# Requirement:
Write the data out again exactly, with no pictures.

Entries provided below:

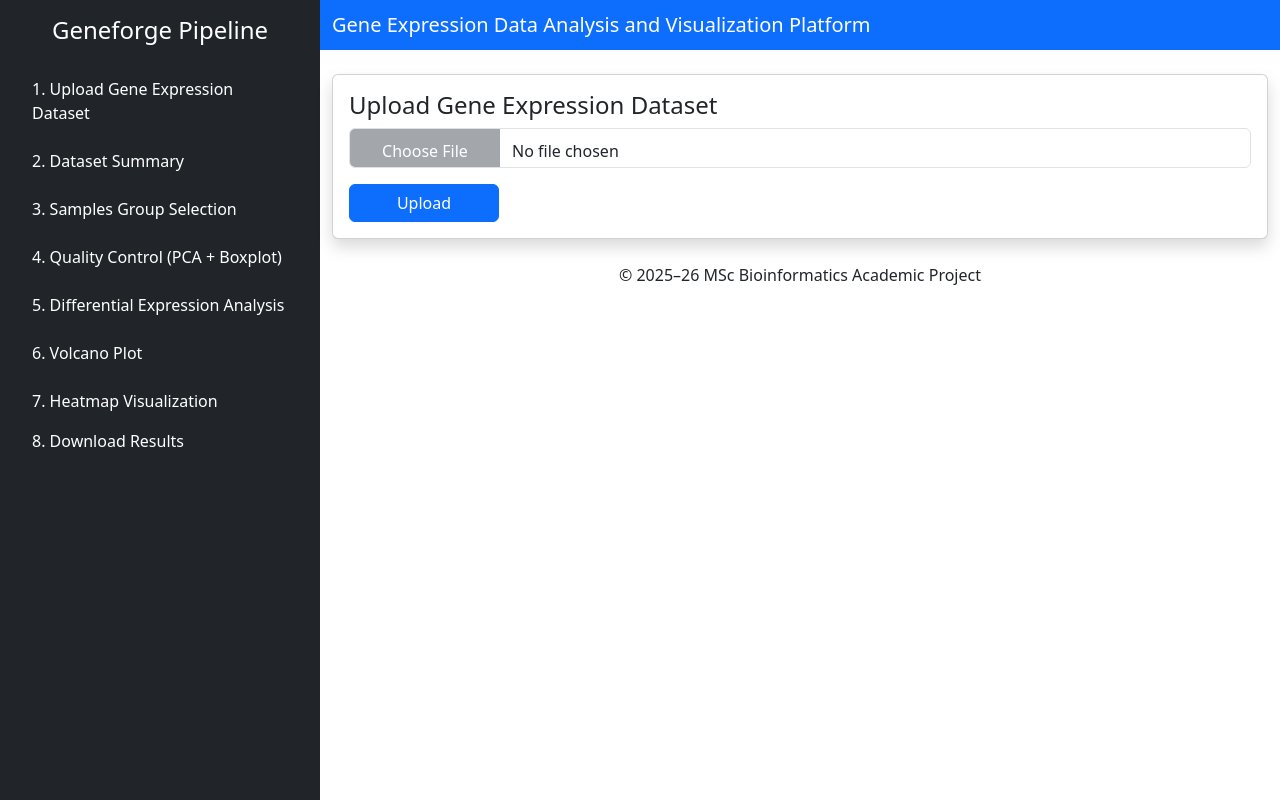
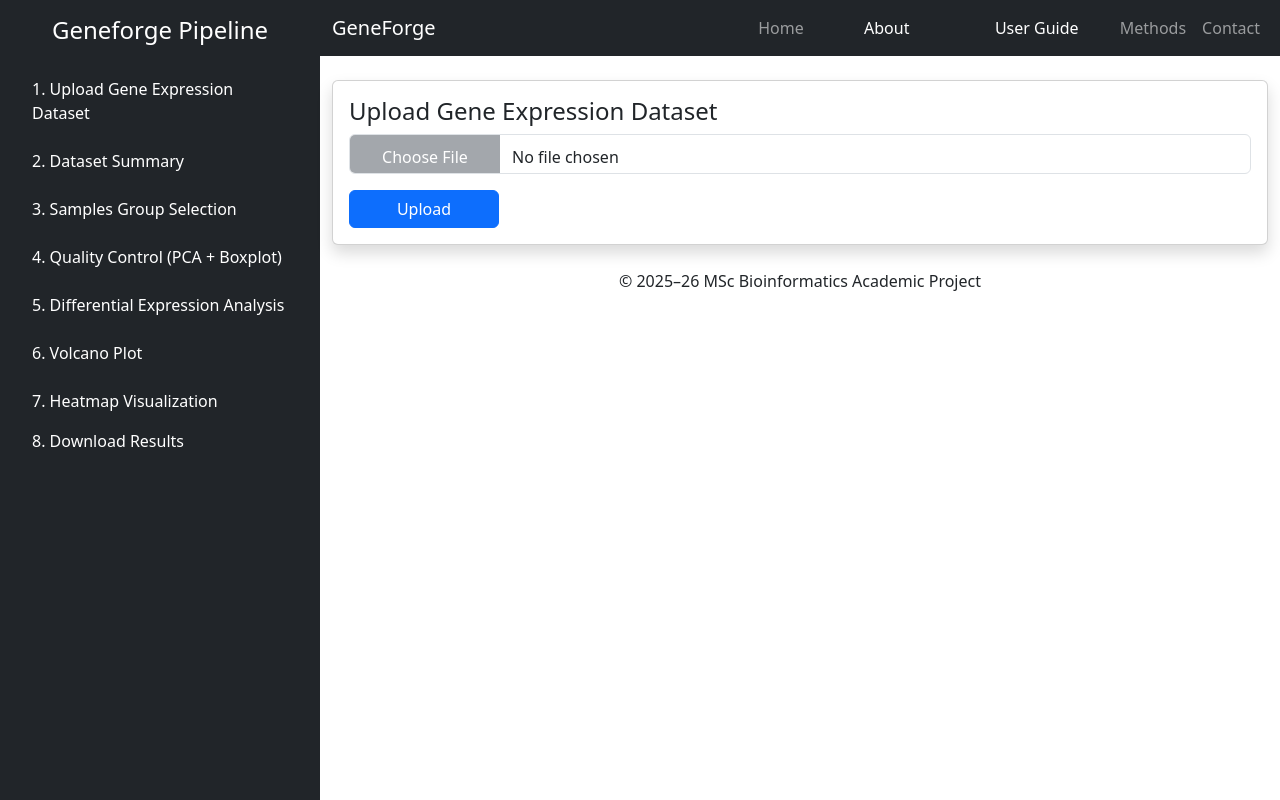
Before and after one commit to achaljogi/geneforge-frontend, a React (Create React App) app: page / in a window 1280 px wide. Built offline with nearby package versions, Linux system fonts and the light colour scheme; no server answers.

Commit message:
Added navbar modals and updated GeneForge UI

```diff
--- a/package.json
+++ b/package.json
@@ -7,7 +7,7 @@
     "@testing-library/jest-dom": "^6.9.1",
     "@testing-library/react": "^16.3.1",
     "@testing-library/user-event": "^13.5.0",
-    "bootstrap": "^5.3.8",
+    "bootstrap": "^5.3.3",
     "chart.js": "^4.5.1",
     "ml-pca": "^4.1.1",
     "plotly.js": "^3.3.1",
--- a/src/Navbar.js
+++ b/src/Navbar.js
@@ -1,15 +1,151 @@
-import React from "react";
+import React, { useState } from "react";
 
 function Navbar() {
-    return (
-        <nav className="navbar navbar-dark bg-primary">
-            <div className="container">
-                <span className="navbar-brand mb-0 h1">
-                    Gene Expression Data Analysis and Visualization Platform
-                </span>
+
+  const [showAbout, setShowAbout] = useState(false);
+  const [showGuide, setShowGuide] = useState(false);
+
+  return (
+    <>
+      <nav className="navbar navbar-expand-lg navbar-dark bg-dark sticky-top">
+        <div className="container">
+
+          <a className="navbar-brand" href="#home">
+            GeneForge
+          </a>
+
+          <button
+            className="navbar-toggler"
+            type="button"
+            data-bs-toggle="collapse"
+            data-bs-target="#navbarNav"
+          >
+            <span className="navbar-toggler-icon"></span>
+          </button>
+
+          <div className="collapse navbar-collapse" id="navbarNav">
+            <ul className="navbar-nav ms-auto">
+
+              <li className="nav-item">
+                <a className="nav-link" href="#home">
+                  Home
+                </a>
+              </li>
+
+              <li className="nav-item">
+                <button
+                  className="btn nav-link border-0 bg-transparent text-white"
+                  onClick={() => setShowAbout(true)}
+                >
+                  About
+                </button>
+              </li>
+
+              <li className="nav-item">
+                <button
+                  className="btn nav-link border-0 bg-transparent text-white"
+                  onClick={() => setShowGuide(true)}
+                >
+                  User Guide
+                </button>
+              </li>
+
+              <li className="nav-item">
+                <a className="nav-link" href="#methods">
+                  Methods
+                </a>
+              </li>
+
+              <li className="nav-item">
+                <a className="nav-link" href="#contact">
+                  Contact
+                </a>
+              </li>
+
+            </ul>
+          </div>
+        </div>
+      </nav>
+
+
+      {/* About Modal */}
+      {showAbout && (
+        <div className="modal d-block" tabIndex="-1">
+          <div className="modal-dialog modal-lg">
+            <div className="modal-content">
+
+              <div className="modal-header">
+                <h5 className="modal-title">
+                  About GeneForge
+                </h5>
+
+                <button
+                  className="btn-close"
+                  onClick={() => setShowAbout(false)}
+                ></button>
+              </div>
+
+              <div className="modal-body">
+                <p>
+                  GeneForge is a web-based platform for gene expression
+                  data analysis and visualization using GEO dataset GSE18520.
+                </p>
+
+                <p>
+                  Features include:
+                </p>
+
+                <ul>
+                  <li>Dataset upload</li>
+                  <li>Quality control (PCA, Boxplots)</li>
+                  <li>Differential expression analysis</li>
+                  <li>Volcano plot visualization</li>
+                  <li>Heatmap generation</li>
+                  <li>Downloadable results</li>
+                </ul>
+              </div>
+
             </div>
-        </nav>
-    );
+          </div>
+        </div>
+      )}
+
+
+      {/* User Guide Modal */}
+      {showGuide && (
+        <div className="modal d-block" tabIndex="-1">
+          <div className="modal-dialog modal-lg">
+            <div className="modal-content">
+
+              <div className="modal-header">
+                <h5 className="modal-title">
+                  User Guide
+                </h5>
+
+                <button
+                  className="btn-close"
+                  onClick={() => setShowGuide(false)}
+                ></button>
+              </div>
+
+              <div className="modal-body">
+                <ol>
+                  <li>Upload gene expression CSV file.</li>
+                  <li>Select control and treated groups.</li>
+                  <li>Run quality control analysis.</li>
+                  <li>Perform differential expression analysis.</li>
+                  <li>Generate heatmap.</li>
+                  <li>Download results.</li>
+                </ol>
+              </div>
+
+            </div>
+          </div>
+        </div>
+      )}
+
+    </>
+  );
 }
 
 export default Navbar;
--- a/src/index.js
+++ b/src/index.js
@@ -2,6 +2,7 @@ import React from "react";
 import ReactDOM from "react-dom/client";
 import App from "./App";
 import "./App.css";
+import 'bootstrap/dist/css/bootstrap.min.css';
 
 const root = ReactDOM.createRoot(document.getElementById("root"));
 root.render(<App />);
```
Also changed, not shown: src/App.js (+12 -35 lines), 1 other file (tests, documents, lock files or other folders).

End of Entries provided.

# Response to this task:
Before and after one commit to achaljogi/geneforge-frontend, a React (Create React App) app: page / in a window 1280 px wide. Built offline with nearby package versions, Linux system fonts and the light colour scheme; no server answers.

Commit message:
Added navbar modals and updated GeneForge UI

```diff
--- a/package.json
+++ b/package.json
@@ -7,7 +7,7 @@
     "@testing-library/jest-dom": "^6.9.1",
     "@testing-library/react": "^16.3.1",
     "@testing-library/user-event": "^13.5.0",
-    "bootstrap": "^5.3.8",
+    "bootstrap": "^5.3.3",
     "chart.js": "^4.5.1",
     "ml-pca": "^4.1.1",
     "plotly.js": "^3.3.1",
--- a/src/Navbar.js
+++ b/src/Navbar.js
@@ -1,15 +1,151 @@
-import React from "react";
+import React, { useState } from "react";
 
 function Navbar() {
-    return (
-        <nav className="navbar navbar-dark bg-primary">
-            <div className="container">
-                <span className="navbar-brand mb-0 h1">
-                    Gene Expression Data Analysis and Visualization Platform
-                </span>
+
+  const [showAbout, setShowAbout] = useState(false);
+  const [showGuide, setShowGuide] = useState(false);
+
+  return (
+    <>
+      <nav className="navbar navbar-expand-lg navbar-dark bg-dark sticky-top">
+        <div className="container">
+
+          <a className="navbar-brand" href="#home">
+            GeneForge
+          </a>
+
+          <button
+            className="navbar-toggler"
+            type="button"
+            data-bs-toggle="collapse"
+            data-bs-target="#navbarNav"
+          >
+            <span className="navbar-toggler-icon"></span>
+          </button>
+
+          <div className="collapse navbar-collapse" id="navbarNav">
+            <ul className="navbar-nav ms-auto">
+
+              <li className="nav-item">
+                <a className="nav-link" href="#home">
+                  Home
+                </a>
+              </li>
+
+              <li className="nav-item">
+                <button
+                  className="btn nav-link border-0 bg-transparent text-white"
+                  onClick={() => setShowAbout(true)}
+                >
+                  About
+                </button>
+              </li>
+
+              <li className="nav-item">
+                <button
+                  className="btn nav-link border-0 bg-transparent text-white"
+                  onClick={() => setShowGuide(true)}
+                >
+                  User Guide
+                </button>
+              </li>
+
+              <li className="nav-item">
+                <a className="nav-link" href="#methods">
+                  Methods
+                </a>
+              </li>
+
+              <li className="nav-item">
+                <a className="nav-link" href="#contact">
+                  Contact
+                </a>
+              </li>
+
+            </ul>
+          </div>
+        </div>
+      </nav>
+
+
+      {/* About Modal */}
+      {showAbout && (
+        <div className="modal d-block" tabIndex="-1">
+          <div className="modal-dialog modal-lg">
+            <div className="modal-content">
+
+              <div className="modal-header">
+                <h5 className="modal-title">
+                  About GeneForge
+                </h5>
+
+                <button
+                  className="btn-close"
+                  onClick={() => setShowAbout(false)}
+                ></button>
+              </div>
+
+              <div className="modal-body">
+                <p>
+                  GeneForge is a web-based platform for gene expression
+                  data analysis and visualization using GEO dataset GSE18520.
+                </p>
+
+                <p>
+                  Features include:
+                </p>
+
+                <ul>
+                  <li>Dataset upload</li>
+                  <li>Quality control (PCA, Boxplots)</li>
+                  <li>Differential expression analysis</li>
+                  <li>Volcano plot visualization</li>
+                  <li>Heatmap generation</li>
+                  <li>Downloadable results</li>
+                </ul>
+              </div>
+
             </div>
-        </nav>
-    );
+          </div>
+        </div>
+      )}
+
+
+      {/* User Guide Modal */}
+      {showGuide && (
+        <div className="modal d-block" tabIndex="-1">
+          <div className="modal-dialog modal-lg">
+            <div className="modal-content">
+
+              <div className="modal-header">
+                <h5 className="modal-title">
+                  User Guide
+                </h5>
+
+                <button
+                  className="btn-close"
+                  onClick={() => setShowGuide(false)}
+                ></button>
+              </div>
+
+              <div className="modal-body">
+                <ol>
+                  <li>Upload gene expression CSV file.</li>
+                  <li>Select control and treated groups.</li>
+                  <li>Run quality control analysis.</li>
+                  <li>Perform differential expression analysis.</li>
+                  <li>Generate heatmap.</li>
+                  <li>Download results.</li>
+                </ol>
+              </div>
+
+            </div>
+          </div>
+        </div>
+      )}
+
+    </>
+  );
 }
 
 export default Navbar;
--- a/src/index.js
+++ b/src/index.js
@@ -2,6 +2,7 @@ import React from "react";
 import ReactDOM from "react-dom/client";
 import App from "./App";
 import "./App.css";
+import 'bootstrap/dist/css/bootstrap.min.css';
 
 const root = ReactDOM.createRoot(document.getElementById("root"));
 root.render(<App />);
```
Also changed, not shown: src/App.js (+12 -35 lines), 1 other file (tests, documents, lock files or other folders).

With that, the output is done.